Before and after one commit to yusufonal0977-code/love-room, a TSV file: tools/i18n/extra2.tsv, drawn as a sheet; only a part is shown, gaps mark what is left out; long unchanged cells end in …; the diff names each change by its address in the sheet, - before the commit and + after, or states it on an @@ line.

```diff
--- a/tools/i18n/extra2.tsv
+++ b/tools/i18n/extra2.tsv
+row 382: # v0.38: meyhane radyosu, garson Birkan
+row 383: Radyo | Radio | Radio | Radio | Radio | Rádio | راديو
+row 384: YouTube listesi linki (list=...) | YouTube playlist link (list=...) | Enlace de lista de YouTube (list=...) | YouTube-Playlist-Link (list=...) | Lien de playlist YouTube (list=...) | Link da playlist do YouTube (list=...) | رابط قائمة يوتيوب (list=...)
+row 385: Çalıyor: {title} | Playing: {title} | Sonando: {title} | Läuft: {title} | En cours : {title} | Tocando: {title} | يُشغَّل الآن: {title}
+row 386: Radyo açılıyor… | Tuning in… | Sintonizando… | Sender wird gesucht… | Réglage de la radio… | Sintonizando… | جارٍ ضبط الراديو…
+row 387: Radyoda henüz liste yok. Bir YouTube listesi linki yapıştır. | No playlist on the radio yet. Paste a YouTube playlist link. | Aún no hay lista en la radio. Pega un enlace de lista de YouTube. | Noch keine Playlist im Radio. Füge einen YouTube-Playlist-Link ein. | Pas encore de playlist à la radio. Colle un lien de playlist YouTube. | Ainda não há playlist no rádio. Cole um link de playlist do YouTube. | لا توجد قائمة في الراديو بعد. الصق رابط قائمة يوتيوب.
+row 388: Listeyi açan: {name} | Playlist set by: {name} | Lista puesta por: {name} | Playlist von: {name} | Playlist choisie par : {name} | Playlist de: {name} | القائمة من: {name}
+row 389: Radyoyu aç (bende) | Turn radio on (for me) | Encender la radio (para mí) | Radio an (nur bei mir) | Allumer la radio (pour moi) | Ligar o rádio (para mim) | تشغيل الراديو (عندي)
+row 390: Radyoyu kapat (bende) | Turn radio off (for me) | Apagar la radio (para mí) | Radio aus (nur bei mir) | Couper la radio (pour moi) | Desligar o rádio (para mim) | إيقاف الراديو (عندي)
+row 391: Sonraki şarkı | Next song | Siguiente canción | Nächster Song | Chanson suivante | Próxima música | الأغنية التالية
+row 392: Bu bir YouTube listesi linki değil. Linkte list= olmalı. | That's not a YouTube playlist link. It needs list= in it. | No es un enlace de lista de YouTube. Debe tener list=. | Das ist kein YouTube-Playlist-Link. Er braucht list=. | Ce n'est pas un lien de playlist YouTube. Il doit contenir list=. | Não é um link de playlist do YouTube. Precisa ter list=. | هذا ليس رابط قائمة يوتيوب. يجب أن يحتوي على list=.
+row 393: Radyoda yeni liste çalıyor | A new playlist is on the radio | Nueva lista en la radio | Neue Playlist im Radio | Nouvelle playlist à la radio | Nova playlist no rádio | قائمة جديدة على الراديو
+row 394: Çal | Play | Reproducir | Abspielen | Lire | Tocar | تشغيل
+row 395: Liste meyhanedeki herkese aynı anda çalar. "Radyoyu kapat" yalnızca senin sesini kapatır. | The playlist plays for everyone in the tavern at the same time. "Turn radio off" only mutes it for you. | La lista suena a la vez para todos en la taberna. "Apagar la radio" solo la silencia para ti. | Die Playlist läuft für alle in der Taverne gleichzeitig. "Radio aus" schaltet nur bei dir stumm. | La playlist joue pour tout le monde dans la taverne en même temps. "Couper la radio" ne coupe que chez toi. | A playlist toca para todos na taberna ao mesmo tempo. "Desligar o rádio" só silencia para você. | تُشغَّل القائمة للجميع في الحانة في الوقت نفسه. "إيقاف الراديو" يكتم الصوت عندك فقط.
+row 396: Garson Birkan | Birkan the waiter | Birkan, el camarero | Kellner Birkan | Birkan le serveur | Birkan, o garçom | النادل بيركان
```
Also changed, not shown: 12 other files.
...
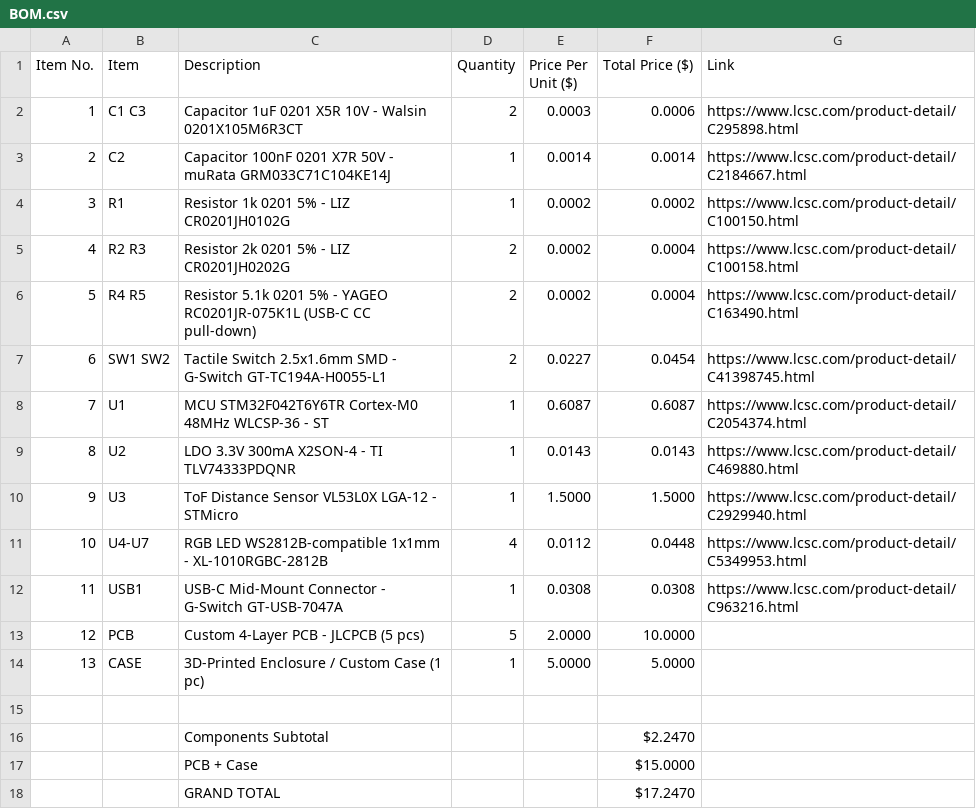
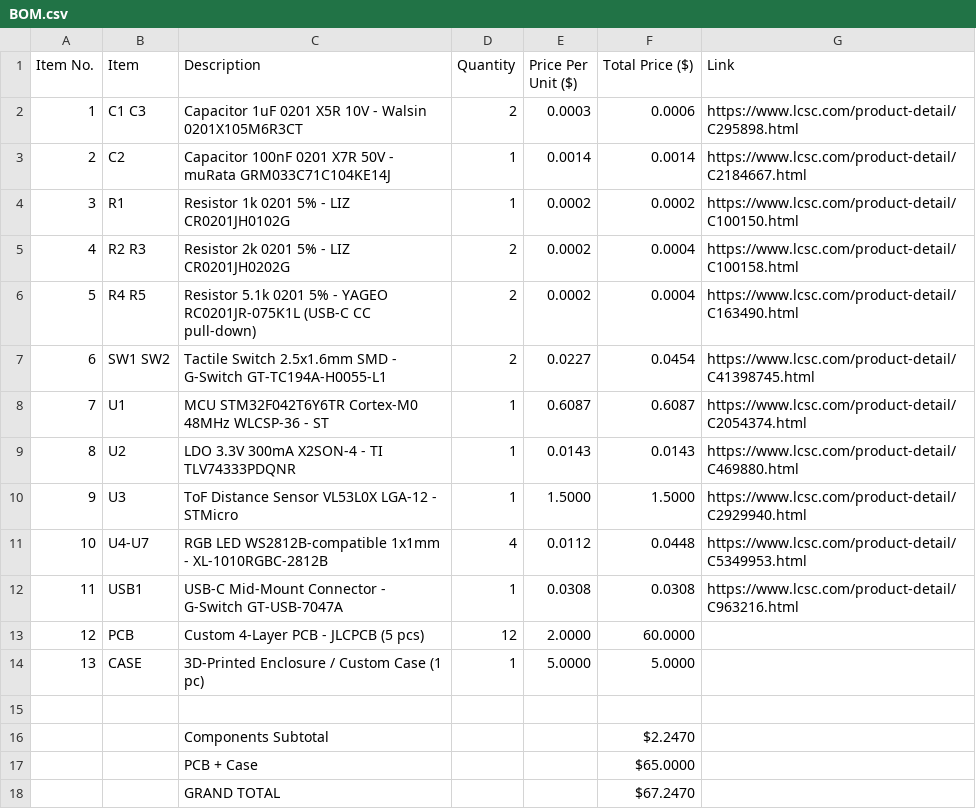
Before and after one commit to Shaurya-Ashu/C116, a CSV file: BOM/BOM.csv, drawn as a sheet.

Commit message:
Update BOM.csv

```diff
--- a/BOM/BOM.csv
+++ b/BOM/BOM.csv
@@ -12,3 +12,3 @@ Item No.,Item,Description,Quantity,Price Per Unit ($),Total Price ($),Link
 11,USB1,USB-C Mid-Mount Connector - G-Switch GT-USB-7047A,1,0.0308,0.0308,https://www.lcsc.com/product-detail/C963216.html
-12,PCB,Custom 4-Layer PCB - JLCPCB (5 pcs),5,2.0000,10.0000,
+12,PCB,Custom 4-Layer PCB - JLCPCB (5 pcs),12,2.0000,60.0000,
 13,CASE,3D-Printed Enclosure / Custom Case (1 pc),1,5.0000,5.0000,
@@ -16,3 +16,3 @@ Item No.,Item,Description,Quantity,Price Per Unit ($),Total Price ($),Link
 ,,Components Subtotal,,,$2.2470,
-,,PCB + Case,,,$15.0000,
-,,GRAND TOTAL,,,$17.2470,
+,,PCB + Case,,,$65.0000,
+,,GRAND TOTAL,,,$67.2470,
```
--
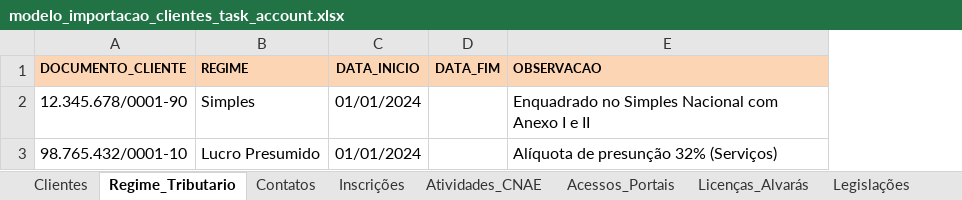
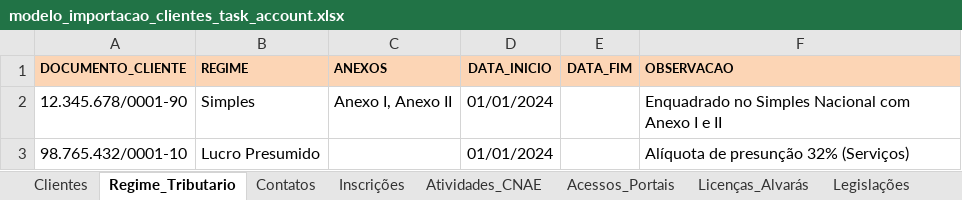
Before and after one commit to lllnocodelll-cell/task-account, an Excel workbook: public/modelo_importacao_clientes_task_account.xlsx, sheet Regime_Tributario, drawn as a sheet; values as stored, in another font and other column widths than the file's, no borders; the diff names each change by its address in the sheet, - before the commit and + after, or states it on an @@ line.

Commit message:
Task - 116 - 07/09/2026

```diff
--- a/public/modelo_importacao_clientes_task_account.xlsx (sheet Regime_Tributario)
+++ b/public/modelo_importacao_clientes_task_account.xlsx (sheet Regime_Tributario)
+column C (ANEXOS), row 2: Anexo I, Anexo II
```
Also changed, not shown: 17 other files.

— What you will do —
Tell how many lines above hold "تشغيل", nothing more.

— Exercise response —
2